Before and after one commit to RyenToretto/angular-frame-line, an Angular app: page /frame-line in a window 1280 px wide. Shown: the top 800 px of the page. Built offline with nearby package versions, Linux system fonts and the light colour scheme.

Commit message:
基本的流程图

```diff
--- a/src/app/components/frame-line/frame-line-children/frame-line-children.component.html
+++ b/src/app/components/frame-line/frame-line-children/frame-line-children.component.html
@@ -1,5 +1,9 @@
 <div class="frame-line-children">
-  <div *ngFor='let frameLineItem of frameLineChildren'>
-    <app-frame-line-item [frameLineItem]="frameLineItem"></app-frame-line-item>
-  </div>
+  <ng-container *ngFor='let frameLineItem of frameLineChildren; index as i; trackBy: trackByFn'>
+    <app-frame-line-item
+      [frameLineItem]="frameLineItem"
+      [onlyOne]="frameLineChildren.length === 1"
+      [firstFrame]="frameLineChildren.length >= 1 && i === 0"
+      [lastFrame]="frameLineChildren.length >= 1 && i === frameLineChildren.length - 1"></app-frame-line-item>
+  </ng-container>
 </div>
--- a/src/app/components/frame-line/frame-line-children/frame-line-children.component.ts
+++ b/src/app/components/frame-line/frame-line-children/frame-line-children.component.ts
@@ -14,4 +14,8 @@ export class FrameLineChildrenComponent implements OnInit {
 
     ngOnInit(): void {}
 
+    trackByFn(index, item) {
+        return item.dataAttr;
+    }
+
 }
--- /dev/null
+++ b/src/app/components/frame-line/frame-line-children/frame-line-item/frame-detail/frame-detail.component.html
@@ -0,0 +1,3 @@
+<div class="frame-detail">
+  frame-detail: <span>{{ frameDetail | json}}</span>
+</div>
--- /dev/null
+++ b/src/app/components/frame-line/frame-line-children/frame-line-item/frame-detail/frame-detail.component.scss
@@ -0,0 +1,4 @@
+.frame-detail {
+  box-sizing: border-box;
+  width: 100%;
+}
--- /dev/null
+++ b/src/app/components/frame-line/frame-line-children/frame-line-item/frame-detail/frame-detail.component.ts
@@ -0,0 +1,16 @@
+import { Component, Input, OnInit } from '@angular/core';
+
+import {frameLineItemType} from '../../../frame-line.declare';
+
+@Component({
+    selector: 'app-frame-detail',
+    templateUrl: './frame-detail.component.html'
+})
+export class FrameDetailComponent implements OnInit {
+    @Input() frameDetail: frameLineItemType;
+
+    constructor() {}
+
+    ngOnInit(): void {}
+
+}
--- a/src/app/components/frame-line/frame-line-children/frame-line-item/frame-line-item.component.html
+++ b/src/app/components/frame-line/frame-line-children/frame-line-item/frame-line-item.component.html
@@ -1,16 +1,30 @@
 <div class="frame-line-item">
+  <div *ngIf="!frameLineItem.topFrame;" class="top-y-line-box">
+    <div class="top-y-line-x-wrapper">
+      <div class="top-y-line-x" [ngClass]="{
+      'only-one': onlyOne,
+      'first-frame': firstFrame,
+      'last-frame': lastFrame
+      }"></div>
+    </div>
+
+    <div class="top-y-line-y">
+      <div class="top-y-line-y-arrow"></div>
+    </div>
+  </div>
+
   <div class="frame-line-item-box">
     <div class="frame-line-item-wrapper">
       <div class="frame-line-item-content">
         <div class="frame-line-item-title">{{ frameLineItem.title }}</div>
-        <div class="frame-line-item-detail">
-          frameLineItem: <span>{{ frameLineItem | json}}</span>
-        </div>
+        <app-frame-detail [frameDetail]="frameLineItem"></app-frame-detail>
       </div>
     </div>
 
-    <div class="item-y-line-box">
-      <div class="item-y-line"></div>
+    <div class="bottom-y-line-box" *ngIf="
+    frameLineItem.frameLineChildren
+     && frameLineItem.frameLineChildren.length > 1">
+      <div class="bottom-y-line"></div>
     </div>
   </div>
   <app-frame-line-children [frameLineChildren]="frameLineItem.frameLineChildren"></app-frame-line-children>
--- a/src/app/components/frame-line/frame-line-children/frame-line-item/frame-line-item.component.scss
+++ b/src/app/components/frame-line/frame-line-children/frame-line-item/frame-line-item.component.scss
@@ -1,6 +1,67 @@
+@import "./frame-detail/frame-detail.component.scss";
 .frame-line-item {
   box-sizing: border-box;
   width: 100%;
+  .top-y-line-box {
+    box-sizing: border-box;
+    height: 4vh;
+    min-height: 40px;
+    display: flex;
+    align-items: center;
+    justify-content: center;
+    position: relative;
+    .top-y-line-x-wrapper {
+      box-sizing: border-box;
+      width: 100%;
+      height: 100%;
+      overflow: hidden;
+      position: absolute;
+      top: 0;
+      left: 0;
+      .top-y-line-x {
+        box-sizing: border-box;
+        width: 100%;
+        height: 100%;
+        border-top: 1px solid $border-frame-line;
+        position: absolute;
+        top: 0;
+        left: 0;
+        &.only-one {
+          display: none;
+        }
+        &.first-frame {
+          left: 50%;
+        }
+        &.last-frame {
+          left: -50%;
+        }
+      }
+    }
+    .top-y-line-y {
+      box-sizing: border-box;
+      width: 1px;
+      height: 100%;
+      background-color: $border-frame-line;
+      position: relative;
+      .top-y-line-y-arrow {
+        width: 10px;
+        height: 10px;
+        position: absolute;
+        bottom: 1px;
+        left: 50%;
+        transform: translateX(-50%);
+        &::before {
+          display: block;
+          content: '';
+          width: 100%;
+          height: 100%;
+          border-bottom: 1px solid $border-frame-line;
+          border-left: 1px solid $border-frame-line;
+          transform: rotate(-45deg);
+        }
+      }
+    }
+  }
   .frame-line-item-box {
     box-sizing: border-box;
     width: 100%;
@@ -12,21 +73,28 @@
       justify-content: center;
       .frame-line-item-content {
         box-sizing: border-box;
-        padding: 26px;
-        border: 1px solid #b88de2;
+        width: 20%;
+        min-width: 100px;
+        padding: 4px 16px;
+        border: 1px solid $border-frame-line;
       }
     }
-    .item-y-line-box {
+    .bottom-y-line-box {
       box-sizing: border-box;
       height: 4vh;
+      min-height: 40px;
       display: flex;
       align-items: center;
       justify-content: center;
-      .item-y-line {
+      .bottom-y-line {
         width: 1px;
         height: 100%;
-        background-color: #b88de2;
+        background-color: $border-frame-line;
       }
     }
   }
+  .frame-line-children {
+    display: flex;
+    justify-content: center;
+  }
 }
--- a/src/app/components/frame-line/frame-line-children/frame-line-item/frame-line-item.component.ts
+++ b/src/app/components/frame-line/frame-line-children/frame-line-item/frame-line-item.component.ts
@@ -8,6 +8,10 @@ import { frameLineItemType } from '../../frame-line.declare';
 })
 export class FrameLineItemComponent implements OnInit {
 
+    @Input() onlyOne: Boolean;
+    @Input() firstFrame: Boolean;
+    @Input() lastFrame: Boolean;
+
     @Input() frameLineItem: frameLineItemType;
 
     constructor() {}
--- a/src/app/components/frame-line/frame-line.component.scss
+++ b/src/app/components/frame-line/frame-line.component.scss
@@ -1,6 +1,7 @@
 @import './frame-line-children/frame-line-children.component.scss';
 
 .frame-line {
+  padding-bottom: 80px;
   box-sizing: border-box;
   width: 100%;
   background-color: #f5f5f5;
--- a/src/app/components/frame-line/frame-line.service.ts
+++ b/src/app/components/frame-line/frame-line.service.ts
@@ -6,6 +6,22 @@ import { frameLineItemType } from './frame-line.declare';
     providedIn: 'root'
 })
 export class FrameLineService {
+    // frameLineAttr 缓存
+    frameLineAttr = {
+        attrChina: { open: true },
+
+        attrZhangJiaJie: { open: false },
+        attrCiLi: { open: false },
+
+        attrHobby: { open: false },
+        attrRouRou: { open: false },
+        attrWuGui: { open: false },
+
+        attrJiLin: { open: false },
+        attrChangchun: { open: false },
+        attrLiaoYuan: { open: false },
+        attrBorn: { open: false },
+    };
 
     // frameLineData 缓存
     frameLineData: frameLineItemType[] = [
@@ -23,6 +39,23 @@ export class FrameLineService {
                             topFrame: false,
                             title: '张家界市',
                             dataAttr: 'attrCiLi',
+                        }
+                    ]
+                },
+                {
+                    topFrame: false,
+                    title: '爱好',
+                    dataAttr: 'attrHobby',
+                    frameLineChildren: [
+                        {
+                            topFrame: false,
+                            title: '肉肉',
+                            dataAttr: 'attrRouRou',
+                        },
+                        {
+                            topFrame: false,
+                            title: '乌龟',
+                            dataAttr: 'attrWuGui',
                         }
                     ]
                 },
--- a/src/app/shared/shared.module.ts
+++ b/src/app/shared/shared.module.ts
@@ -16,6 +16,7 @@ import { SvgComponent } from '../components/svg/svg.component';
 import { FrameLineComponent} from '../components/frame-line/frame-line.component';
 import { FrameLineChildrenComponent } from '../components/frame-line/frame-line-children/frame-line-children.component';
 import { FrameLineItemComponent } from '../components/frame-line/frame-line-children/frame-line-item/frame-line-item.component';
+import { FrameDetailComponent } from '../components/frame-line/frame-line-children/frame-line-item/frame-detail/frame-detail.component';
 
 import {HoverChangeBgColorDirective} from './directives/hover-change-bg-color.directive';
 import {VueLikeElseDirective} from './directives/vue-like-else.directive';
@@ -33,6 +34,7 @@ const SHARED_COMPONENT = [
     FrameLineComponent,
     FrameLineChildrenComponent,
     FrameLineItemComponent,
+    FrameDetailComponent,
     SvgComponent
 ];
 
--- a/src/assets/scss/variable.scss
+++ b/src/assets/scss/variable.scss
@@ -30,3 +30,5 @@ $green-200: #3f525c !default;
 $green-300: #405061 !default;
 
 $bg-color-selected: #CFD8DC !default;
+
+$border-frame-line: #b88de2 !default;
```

§

**Exercise goal:** For the listing above, identify each line bearing "position".

**Answer space:**
+    position: relative;
+      position: absolute;
+        position: absolute;
+      position: relative;
+        position: absolute;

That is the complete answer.